I am cursed with a naive kind of ambition, a particularly heinous kind of ambition where, however many times the lesson is taught, I refuse to learn that there are no easy paths to success.

The world says “You can be anything!” and I hear “You can be everything!”

The idea of drawing well takes my fancy and I assume that it must be much simpler than coding an iOS app, itself something that I was sure was easier than being a professional musician.

For a long while, things were going well and I was enjoying drawing portraits of silent movie stars from the classic films I was watching. 

I wanted to branch out into more complicated scenes but my attempts weren’t landing and I was finding the process frustrating, a sure sign that something was amiss. 

Life was once again trying to remind me that other people dedicate their own lives to this single pursuit for good reason.

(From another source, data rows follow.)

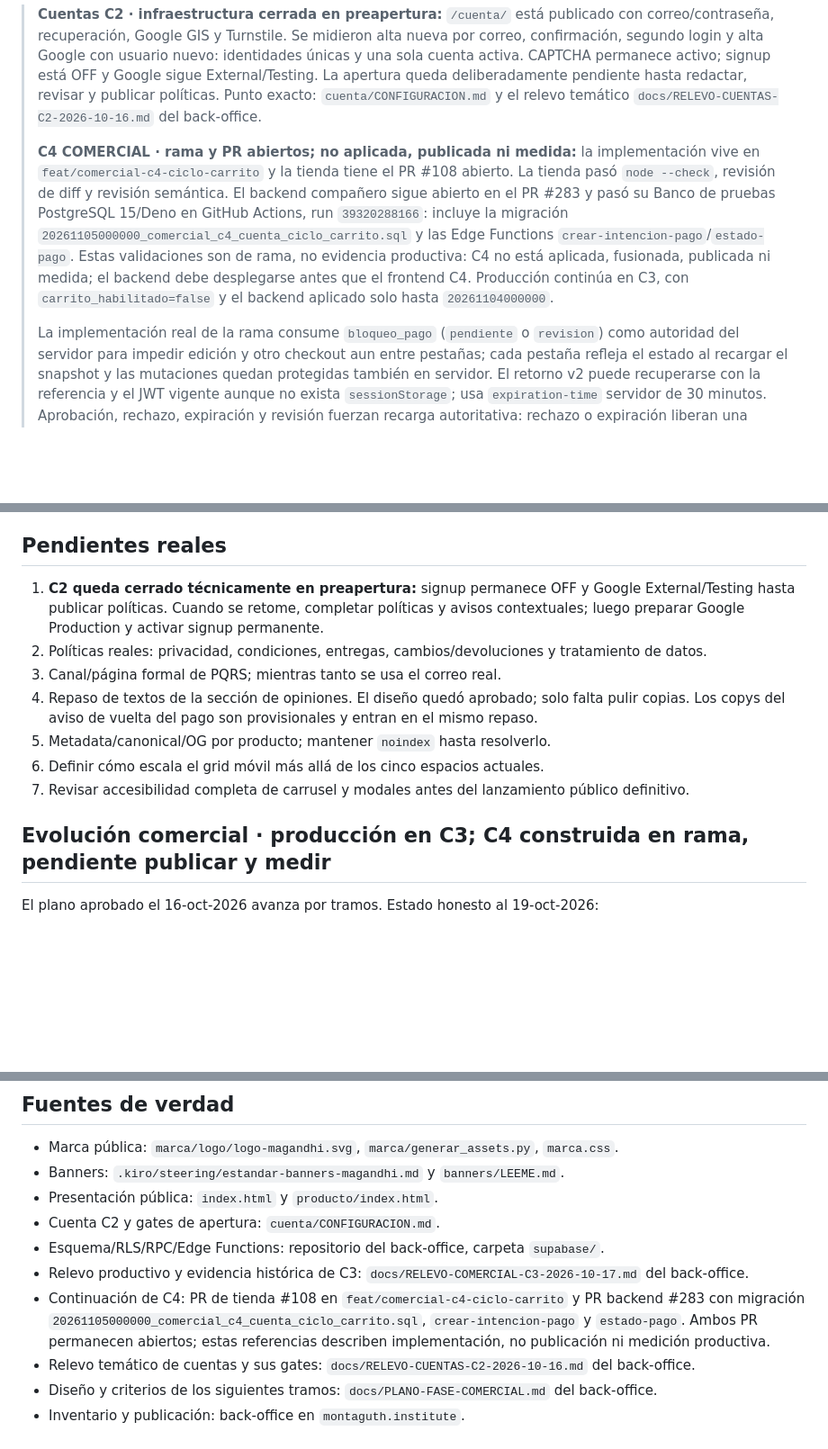
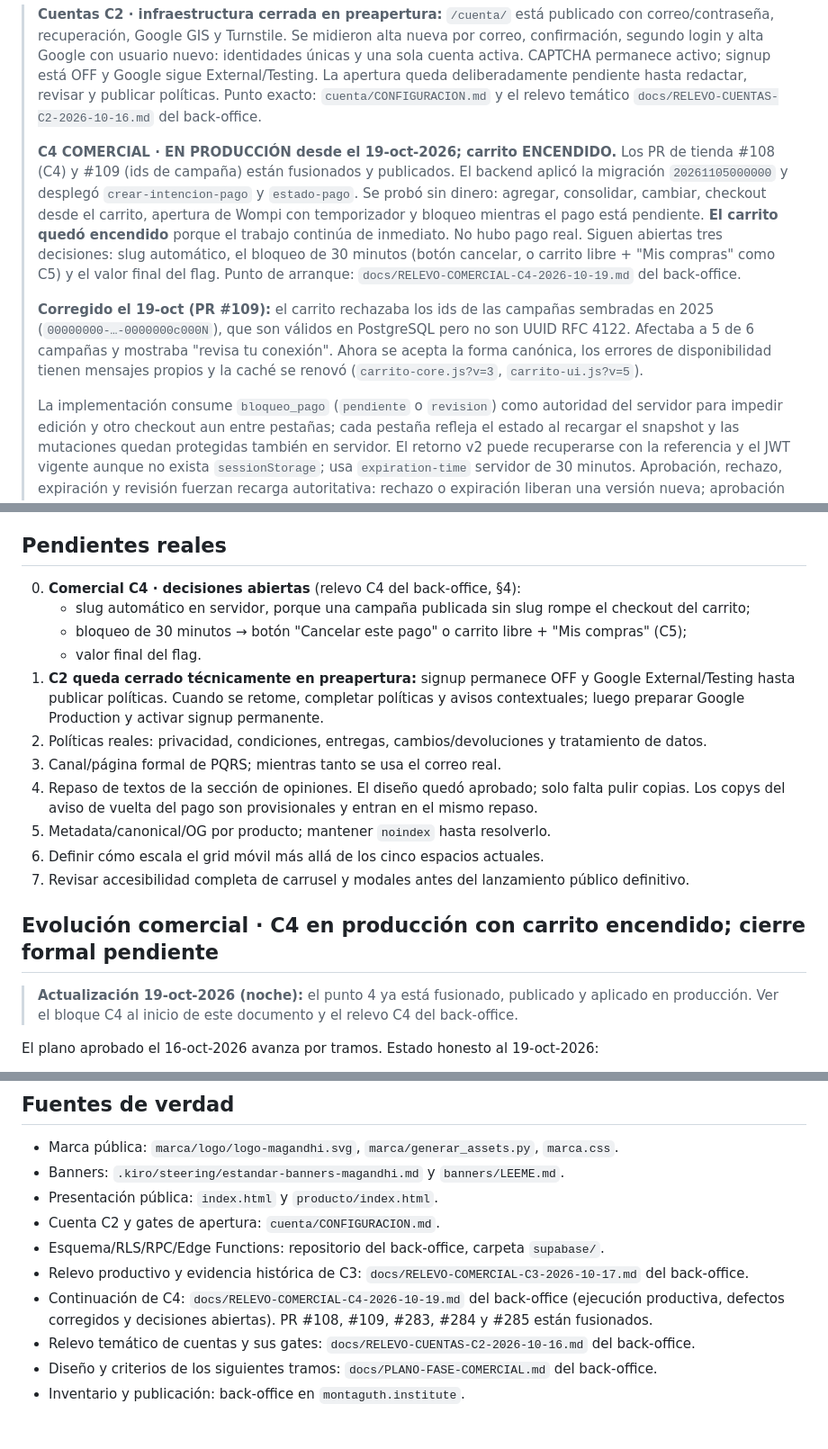
Before and after one commit to 12344-ux/magandhi, a Markdown page: ESTADO-ACTUAL.md, 3 parts joined by grey strips. Shown at 90% size. Rendered like a GitHub page; blank space fills up the shorter version.

Commit message:
docs: estado de la tienda con C4 en producción

```diff
--- a/ESTADO-ACTUAL.md
+++ b/ESTADO-ACTUAL.md
@@ -11,19 +11,26 @@
 > exacto: `cuenta/CONFIGURACION.md` y el relevo temático
 > `docs/RELEVO-CUENTAS-C2-2026-10-16.md` del back-office.
 >
-> **C4 COMERCIAL · rama y PR abiertos; no aplicada, publicada ni medida:** la
-> implementación vive en `feat/comercial-c4-ciclo-carrito` y la tienda tiene el
-> PR #108 abierto. La tienda pasó `node --check`, revisión de diff y revisión
-> semántica. El backend compañero sigue abierto en el PR #283 y pasó su Banco de
-> pruebas PostgreSQL 15/Deno en GitHub Actions, run `39320288166`: incluye la
-> migración `20261105000000_comercial_c4_cuenta_ciclo_carrito.sql` y las Edge
-> Functions `crear-intencion-pago`/`estado-pago`. Estas validaciones son de rama,
-> no evidencia productiva: C4 no está aplicada, fusionada, publicada ni medida;
-> el backend debe desplegarse antes que el frontend C4. Producción continúa en
-> C3, con `carrito_habilitado=false` y el backend aplicado solo hasta
-> `20261104000000`.
+> **C4 COMERCIAL · EN PRODUCCIÓN desde el 19-oct-2026; carrito ENCENDIDO.**
+> Los PR de tienda #108 (C4) y #109 (ids de campaña) están fusionados y
+> publicados. El backend aplicó la migración `20261105000000` y desplegó
+> `crear-intencion-pago` y `estado-pago`. Se probó sin dinero: agregar,
+> consolidar, cambiar, checkout desde el carrito, apertura de Wompi con
+> temporizador y bloqueo mientras el pago está pendiente. **El carrito quedó
+> encendido** porque el trabajo continúa de inmediato. No hubo pago real.
+> Siguen abiertas tres decisiones: slug automático, el bloqueo de 30 minutos
+> (botón cancelar, o carrito libre + "Mis compras" como C5) y el valor final del
+> flag. Punto de arranque: `docs/RELEVO-COMERCIAL-C4-2026-10-19.md` del
+> back-office.
 >
-> La implementación real de la rama consume `bloqueo_pago` (`pendiente` o
+> **Corregido el 19-oct (PR #109):** el carrito rechazaba los ids de las
+> campañas sembradas en 2025 (`00000000-…-0000000c000N`), que son válidos en
+> PostgreSQL pero no son UUID RFC 4122. Afectaba a 5 de 6 campañas y mostraba
+> "revisa tu conexión". Ahora se acepta la forma canónica, los errores de
+> disponibilidad tienen mensajes propios y la caché se renovó
+> (`carrito-core.js?v=3`, `carrito-ui.js?v=5`).
+>
+> La implementación consume `bloqueo_pago` (`pendiente` o
 > `revision`) como autoridad del servidor para impedir edición y otro checkout
 > aun entre pestañas; cada pestaña refleja el estado al recargar el snapshot y
 > las mutaciones quedan protegidas también en servidor. El retorno v2 puede
@@ -355,6 +366,12 @@ Antes, al volver de Wompi la ficha se veía igual y «Comprar ahora» seguía ac
 
 ## Pendientes reales
 
+0. **Comercial C4 · decisiones abiertas** (relevo C4 del back-office, §4):
+   - slug automático en servidor, porque una campaña publicada sin slug rompe
+     el checkout del carrito;
+   - bloqueo de 30 minutos → botón "Cancelar este pago" o carrito libre +
+     "Mis compras" (C5);
+   - valor final del flag.
 1. **C2 queda cerrado técnicamente en preapertura:** signup permanece OFF y
    Google External/Testing hasta publicar políticas. Cuando se retome, completar
    políticas y avisos contextuales; luego preparar Google Production y activar
@@ -366,7 +383,11 @@ Antes, al volver de Wompi la ficha se veía igual y «Comprar ahora» seguía ac
 6. Definir cómo escala el grid móvil más allá de los cinco espacios actuales.
 7. Revisar accesibilidad completa de carrusel y modales antes del lanzamiento público definitivo.
 
-## Evolución comercial · producción en C3; C4 construida en rama, pendiente publicar y medir
+## Evolución comercial · C4 en producción con carrito encendido; cierre formal pendiente
+
+> **Actualización 19-oct-2026 (noche):** el punto 4 ya está fusionado,
+> publicado y aplicado en producción. Ver el bloque C4 al inicio de este
+> documento y el relevo C4 del back-office.
 
 El plano aprobado el 16-oct-2026 avanza por tramos. Estado honesto al
 19-oct-2026:
@@ -411,11 +432,9 @@ al nuevo relevo C4 del backend/back-office.
 - Esquema/RLS/RPC/Edge Functions: repositorio del back-office, carpeta `supabase/`.
 - Relevo productivo y evidencia histórica de C3:
   `docs/RELEVO-COMERCIAL-C3-2026-10-17.md` del back-office.
-- Continuación de C4: PR de tienda #108 en
-  `feat/comercial-c4-ciclo-carrito` y PR backend #283 con migración
-  `20261105000000_comercial_c4_cuenta_ciclo_carrito.sql`,
-  `crear-intencion-pago` y `estado-pago`. Ambos PR permanecen abiertos; estas
-  referencias describen implementación, no publicación ni medición productiva.
+- Continuación de C4: `docs/RELEVO-COMERCIAL-C4-2026-10-19.md` del
+  back-office (ejecución productiva, defectos corregidos y decisiones
+  abiertas). PR #108, #109, #283, #284 y #285 están fusionados.
 - Relevo temático de cuentas y sus gates:
   `docs/RELEVO-CUENTAS-C2-2026-10-16.md` del back-office.
 - Diseño y criterios de los siguientes tramos:
```
Also changed, not shown: other parts of ESTADO-ACTUAL.md (+10 -6 lines).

However, if there is one thing that has remained true through all of my various creative pursuits, it’s this: when one starts to struggle, go back to the fundamentals.  

With this in mind, I signed up to the Society of Visual Storytelling and started working my way through their courses. 

This is not without its danger, though, as I am very experienced in the allure of continual learning without application. I endeavoured to only stay one month.

Oh, but skills education. You have such a sweet, siren song. It is a song that carries with it the promise that the Magic Key exists and, with just one more course, this vital key will be discovered and I will finally and effortlessly Unlock all of My Potential.

Such a key doesn’t exist, of course. I know it. But knowledge alone is not enough to protect me from the compelling idea that it might, if I could only find the right teacher, the right book, the right online course…

I ended up staying two months before I was able to cut myself off. During that time, I worked my way through 20 of their courses, covering a wide range fundamentals from line and shape to perspective, light and shadow, and composition. 

There was nothing really new in terms of content, nor anything that couldn’t be found in a good Andrew Loomis book or two, but that’s the thing with fundamentals: you can never get enough of them. I find myself re-remembering things I had learned before and forgotten, and having these things presented as often and in as many different ways as possible is going to do nothing but improve my skill (provided I take the time to then actually apply them to my own work).

Once I freed myself from the warm embrace of Perennial Skills Training and returned to the clutches of the cold and hostile blank screen, I wanted a way to measure my improvement. Looking back through my work, I came upon a piece whose concept I had liked but where the execution was severely lacking. This was from January this year:

An illustration of a woman flying through clouds on a speeder
“For fun and whimsy!”

I had another pass at it, this time with a focus on many of the lessons gleaned from my studies:

An illustration of a girl flying a giant hover bike through purple clouds

I still have a long road ahead of me, but it’s clear that the investment was worthwhile and the obvious progress over 8 months is heartening. 

The Society of Visual Storytelling costs US$14.99 a month if you pay monthly and I certainly don’t regret the two months I invested there. Be warned that when you quit, that’s it. You lose any remaining time between then and your next billing date, so schedule it for a couple of days before.